Sustainability Challenges and Pathways
The overarching theme of Sustainability Challenges and Pathways is divided into three overlapping and interrelated focus areas:
- Governance and management,
- Development, justice and power, and
- Transdisciplinarity and transformation.
Governance and management
Research in this focus area includes governance structures and processes in marine and terrestrial regions, as well as the management of habitats and ecosystems. This encompasses governance and management-related research into natural resources that ranges from climatic systems to local ecosystem services, as well as marine and terrestrial habitats.
Development, justice and power
There is growing recognition of the importance of justice in sustainability and development, but how power relations generate inequitable conditions and undermine prospects for sustainability is a complex and context-dependent issue. As a response, this focus area comprises wide-ranging inter- and transdisciplinary research approaches to human-nature-society interactions, including critical analytical approaches that engage with sustainability challenges, questions and opportunities for change. Research into democracy, conflict, state-society relations, governance processes, economic and identity-related inequalities, power relations, social inclusion, land and water use, and rural and urban livelihoods are the subjects of this focus area. In scrutinising sustainability challenges and possibilities, we emphasise the importance of societal and environmental justice, identity and rights-based approaches, as well as knowledge about power relations, societal movements and analyses of cultural, epistemic, and ontological divides.
Transdisciplinarity and transformation
To meet sustainability challenges, now and in the future, transdisciplinary and transformative research is needed to develop sustainability pathways that are underpinned by scientific understanding. They should be embedded in resource-user and practitioner understandings and enabled through institutionalised action. This research seeks to generate critical insights into the obstacles and possibilities for increasing global and intergenerational equity, while respecting and conserving biodiversity and the ecosystem services on which diverse socio-cultures depend for their wellbeing. Adopting a transdisciplinary and transformative research approach to exploring and examining sustainability pathways, necessitates dialogue between society (communities, societal movements and NGOs), companies, governmental institutions and academia, in and across different contexts.
Juliana Porsani, Maria Bergman, Madeleine Bonow, Gloria L Gallardo Fernández, Michael Gilek, Monica Hammer, Björn Hassler, Tomas Kjellqvist, External link. Johanna Johansson, Rickard Lalander, Kari Lehtilä, Clas Lindberg External link., Mats Nilsson, Romina Rodela, Fred Saunders, Nandita Singh, Sara Sjöling, Igne Stalmokaite, Ralph Tafon, Ekaterina Tarasova

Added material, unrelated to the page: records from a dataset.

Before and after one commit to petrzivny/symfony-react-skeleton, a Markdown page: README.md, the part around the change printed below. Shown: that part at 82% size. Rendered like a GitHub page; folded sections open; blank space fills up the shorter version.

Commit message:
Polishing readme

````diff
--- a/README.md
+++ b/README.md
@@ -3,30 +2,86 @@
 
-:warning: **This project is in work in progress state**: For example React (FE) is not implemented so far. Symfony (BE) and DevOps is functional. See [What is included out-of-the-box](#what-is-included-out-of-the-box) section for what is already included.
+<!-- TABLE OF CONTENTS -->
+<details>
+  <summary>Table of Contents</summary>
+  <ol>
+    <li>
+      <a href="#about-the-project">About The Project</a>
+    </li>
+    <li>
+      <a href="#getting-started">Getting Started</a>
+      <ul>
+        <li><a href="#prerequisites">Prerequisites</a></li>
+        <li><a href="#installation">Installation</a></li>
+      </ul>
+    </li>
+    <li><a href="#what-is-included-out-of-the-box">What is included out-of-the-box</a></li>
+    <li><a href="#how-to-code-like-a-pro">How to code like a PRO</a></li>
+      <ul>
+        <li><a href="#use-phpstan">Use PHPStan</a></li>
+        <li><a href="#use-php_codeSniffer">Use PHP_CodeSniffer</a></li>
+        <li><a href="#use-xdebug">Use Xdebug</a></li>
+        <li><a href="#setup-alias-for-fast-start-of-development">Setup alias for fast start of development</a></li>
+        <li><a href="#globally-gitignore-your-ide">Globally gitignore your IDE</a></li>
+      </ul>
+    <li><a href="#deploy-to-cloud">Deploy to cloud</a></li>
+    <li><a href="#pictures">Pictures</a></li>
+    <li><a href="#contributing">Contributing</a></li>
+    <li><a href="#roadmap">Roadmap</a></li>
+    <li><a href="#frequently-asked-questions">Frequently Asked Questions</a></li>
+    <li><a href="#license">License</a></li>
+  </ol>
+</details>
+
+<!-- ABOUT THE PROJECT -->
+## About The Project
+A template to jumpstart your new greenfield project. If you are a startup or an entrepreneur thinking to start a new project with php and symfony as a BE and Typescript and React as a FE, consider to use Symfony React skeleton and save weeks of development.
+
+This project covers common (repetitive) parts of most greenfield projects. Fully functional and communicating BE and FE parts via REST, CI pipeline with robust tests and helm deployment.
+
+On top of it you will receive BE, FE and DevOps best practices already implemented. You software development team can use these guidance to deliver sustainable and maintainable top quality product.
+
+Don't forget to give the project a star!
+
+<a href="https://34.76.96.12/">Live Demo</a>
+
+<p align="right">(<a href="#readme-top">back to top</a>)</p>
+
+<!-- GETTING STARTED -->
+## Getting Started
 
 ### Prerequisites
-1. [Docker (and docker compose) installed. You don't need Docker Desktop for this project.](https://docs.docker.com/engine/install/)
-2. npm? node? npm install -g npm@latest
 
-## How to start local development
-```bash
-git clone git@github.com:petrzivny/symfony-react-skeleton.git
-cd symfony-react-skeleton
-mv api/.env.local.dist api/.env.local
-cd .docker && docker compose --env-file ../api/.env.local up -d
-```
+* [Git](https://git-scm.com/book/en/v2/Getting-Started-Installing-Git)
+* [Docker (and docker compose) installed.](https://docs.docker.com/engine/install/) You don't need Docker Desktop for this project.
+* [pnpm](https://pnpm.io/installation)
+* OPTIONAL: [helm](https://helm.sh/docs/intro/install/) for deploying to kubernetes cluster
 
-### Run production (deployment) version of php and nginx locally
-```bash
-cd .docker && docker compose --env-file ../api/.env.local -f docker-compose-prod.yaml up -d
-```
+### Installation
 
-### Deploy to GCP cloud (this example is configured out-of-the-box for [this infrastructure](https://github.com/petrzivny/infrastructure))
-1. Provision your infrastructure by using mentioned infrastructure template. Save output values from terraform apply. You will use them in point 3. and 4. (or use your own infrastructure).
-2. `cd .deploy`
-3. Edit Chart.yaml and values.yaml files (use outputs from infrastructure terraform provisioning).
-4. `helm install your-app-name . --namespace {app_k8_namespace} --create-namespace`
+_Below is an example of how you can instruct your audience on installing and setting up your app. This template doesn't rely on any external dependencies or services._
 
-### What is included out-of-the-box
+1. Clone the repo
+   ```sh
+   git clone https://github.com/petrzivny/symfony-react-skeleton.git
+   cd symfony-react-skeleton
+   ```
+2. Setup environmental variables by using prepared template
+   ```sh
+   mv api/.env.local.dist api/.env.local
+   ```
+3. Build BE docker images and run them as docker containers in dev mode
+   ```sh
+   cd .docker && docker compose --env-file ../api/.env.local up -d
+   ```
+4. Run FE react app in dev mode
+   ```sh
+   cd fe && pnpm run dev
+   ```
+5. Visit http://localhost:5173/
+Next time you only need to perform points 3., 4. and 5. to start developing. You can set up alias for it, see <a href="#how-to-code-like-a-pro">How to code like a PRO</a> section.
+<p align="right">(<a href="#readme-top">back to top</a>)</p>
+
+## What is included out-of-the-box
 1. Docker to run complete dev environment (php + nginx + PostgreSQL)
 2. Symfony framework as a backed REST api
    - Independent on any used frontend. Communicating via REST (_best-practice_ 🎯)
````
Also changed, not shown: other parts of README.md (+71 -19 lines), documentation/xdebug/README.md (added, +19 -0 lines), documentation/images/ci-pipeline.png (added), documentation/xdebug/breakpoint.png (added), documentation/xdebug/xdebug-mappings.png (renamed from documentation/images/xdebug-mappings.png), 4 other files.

Viviane Griesinger External link., Ola Luthman, Nikolina Oreskovic, Tatiana Sokolova, Erika Öhlund
Here are a few examples of research projects conducted within the research theme (further examples are found on the researchers’ profile pages):